BEGIN Entries provided
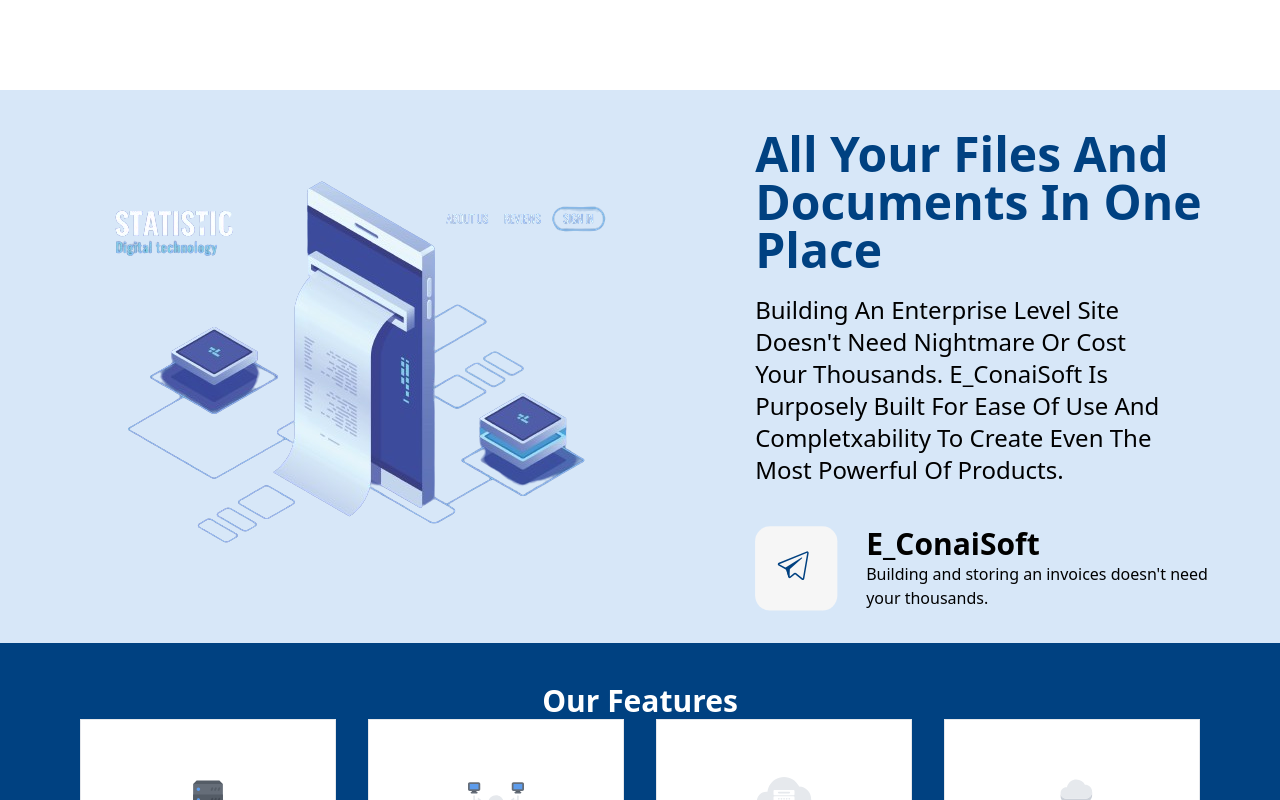
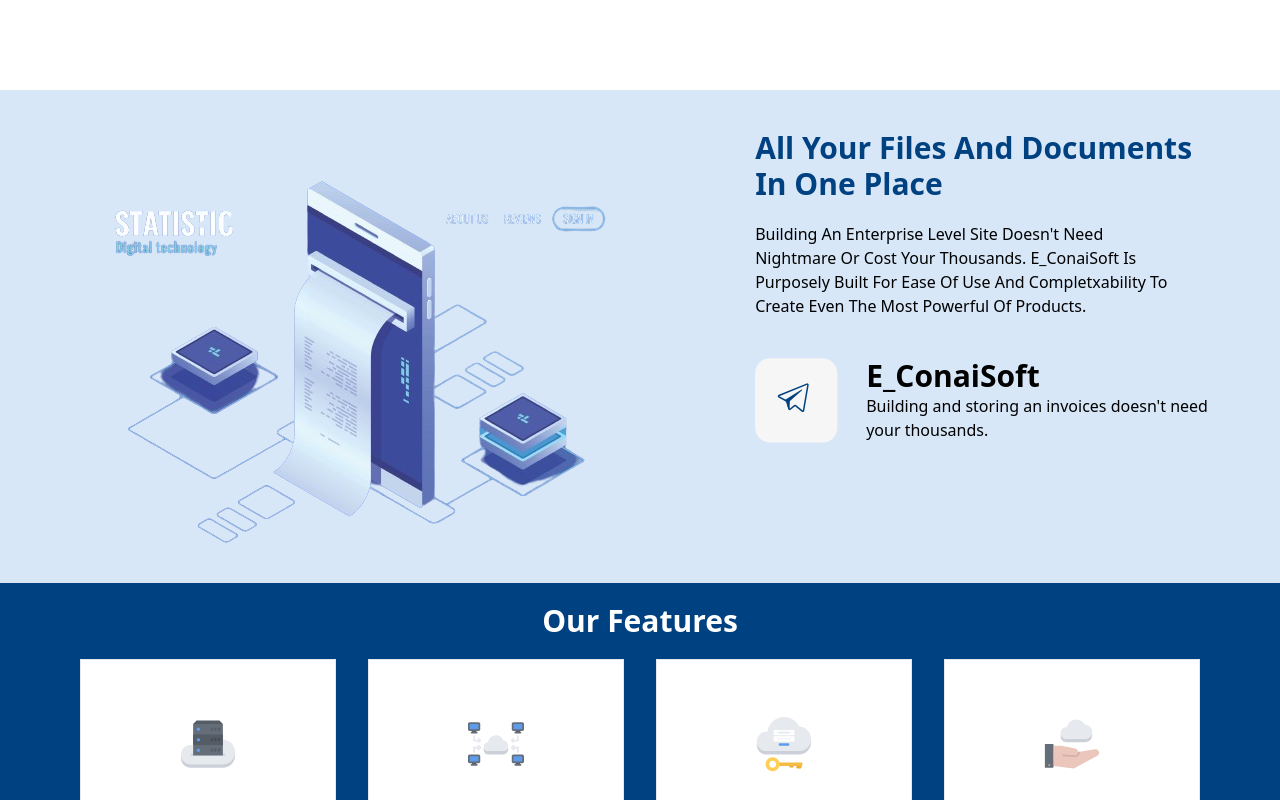
Before and after one commit to Aliyubarde97/E_ConiaSoft, a React (Vite) app: page / in a window 1280 px wide. Shown: the part 740-1540 px from the top of the page. Built offline with nearby package versions, Linux system fonts and the light colour scheme.

Commit message:
update the Pricing

```diff
--- /dev/null
+++ b/src/pages/Pricing/Pricing.tsx
@@ -0,0 +1,9 @@
+const Pricing = () => {
+  return (
+    <div>
+
+    </div>
+  )
+}
+
+export default Pricing
--- a/src/pages/home/Cards.tsx
+++ b/src/pages/home/Cards.tsx
@@ -8,7 +8,7 @@ const Cards = () => {
         <>
             <div className="w-full min-h-[70vh] bg-bg-color">
                 <div className="flex items-center justify-center">
-                    <p className="font-bold capitalize text-3xl mt-10 text-white">Our Features</p>
+                    <p className="font-bold capitalize text-3xl py-5 text-white">Our Features</p>
                 </div>
                 <div className="container grid lg:grid-cols-4 md:grid-2  gap-12 lg:gap-8  sm:px-6  lg:px-4 mt-10">
                     {/* card-1 */}
--- a/src/pages/home/HomeSection.tsx
+++ b/src/pages/home/HomeSection.tsx
@@ -18,7 +18,7 @@ const HomeSection = () => {
                             </p>
                         </div>
 
-                        <div className="w-full md:w-[40%]  mb-10" >
+                        <div className="w-full md:w-[40%]" >
                             <img src={hero} alt="" className= ''/>
                         </div>
                     </div>
--- a/src/pages/home/SubHero.tsx
+++ b/src/pages/home/SubHero.tsx
@@ -10,13 +10,13 @@ const SubHero = () => {
                         <img src={section} alt="" />
                     </div>
                     <div className='w-full md:w-[40%] mt-10'>
-                        <h3 className=' capitalize leading-74 font-bold text-text-colorblue text-5xl '>All your Files and documents in one place</h3>
-                        <h3 className=' capitalize text-2xl  mt-5 mb-10 md:md:w-[100%] md:pr-10'>
+                        <h3 className=' capitalize leading-74 font-bold text-text-colorblue text-3xl '>All your Files and documents in one place</h3>
+                        <h3 className=' capitalize text-1xl  mt-5 mb-10 md:md:w-[100%] md:pr-10'>
                             Building an enterprise level site doesn't need nightmare or cost your thousands. E_ConaiSoft is purposely
                             built for ease of use and completxability to create even the most powerful of products.
                         </h3>
                         <div className='flex flex-col-1 gap-7 mb-8 mt-2'>
-                            <div className='w-50' >
+                            <div className='w-50'>
                                 <img src={icon} alt="" />
                             </div>
                             <div className=''>
```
END Entries provided
● **Task to complete**
Please return the records above exactly as written, dropping every picture.

● **Final answer**
Before and after one commit to Aliyubarde97/E_ConiaSoft, a React (Vite) app: page / in a window 1280 px wide. Shown: the part 740-1540 px from the top of the page. Built offline with nearby package versions, Linux system fonts and the light colour scheme.

Commit message:
update the Pricing

```diff
--- /dev/null
+++ b/src/pages/Pricing/Pricing.tsx
@@ -0,0 +1,9 @@
+const Pricing = () => {
+  return (
+    <div>
+
+    </div>
+  )
+}
+
+export default Pricing
--- a/src/pages/home/Cards.tsx
+++ b/src/pages/home/Cards.tsx
@@ -8,7 +8,7 @@ const Cards = () => {
         <>
             <div className="w-full min-h-[70vh] bg-bg-color">
                 <div className="flex items-center justify-center">
-                    <p className="font-bold capitalize text-3xl mt-10 text-white">Our Features</p>
+                    <p className="font-bold capitalize text-3xl py-5 text-white">Our Features</p>
                 </div>
                 <div className="container grid lg:grid-cols-4 md:grid-2  gap-12 lg:gap-8  sm:px-6  lg:px-4 mt-10">
                     {/* card-1 */}
--- a/src/pages/home/HomeSection.tsx
+++ b/src/pages/home/HomeSection.tsx
@@ -18,7 +18,7 @@ const HomeSection = () => {
                             </p>
                         </div>
 
-                        <div className="w-full md:w-[40%]  mb-10" >
+                        <div className="w-full md:w-[40%]" >
                             <img src={hero} alt="" className= ''/>
                         </div>
                     </div>
--- a/src/pages/home/SubHero.tsx
+++ b/src/pages/home/SubHero.tsx
@@ -10,13 +10,13 @@ const SubHero = () => {
                         <img src={section} alt="" />
                     </div>
                     <div className='w-full md:w-[40%] mt-10'>
-                        <h3 className=' capitalize leading-74 font-bold text-text-colorblue text-5xl '>All your Files and documents in one place</h3>
-                        <h3 className=' capitalize text-2xl  mt-5 mb-10 md:md:w-[100%] md:pr-10'>
+                        <h3 className=' capitalize leading-74 font-bold text-text-colorblue text-3xl '>All your Files and documents in one place</h3>
+                        <h3 className=' capitalize text-1xl  mt-5 mb-10 md:md:w-[100%] md:pr-10'>
                             Building an enterprise level site doesn't need nightmare or cost your thousands. E_ConaiSoft is purposely
                             built for ease of use and completxability to create even the most powerful of products.
                         </h3>
                         <div className='flex flex-col-1 gap-7 mb-8 mt-2'>
-                            <div className='w-50' >
+                            <div className='w-50'>
                                 <img src={icon} alt="" />
                             </div>
                             <div className=''>
```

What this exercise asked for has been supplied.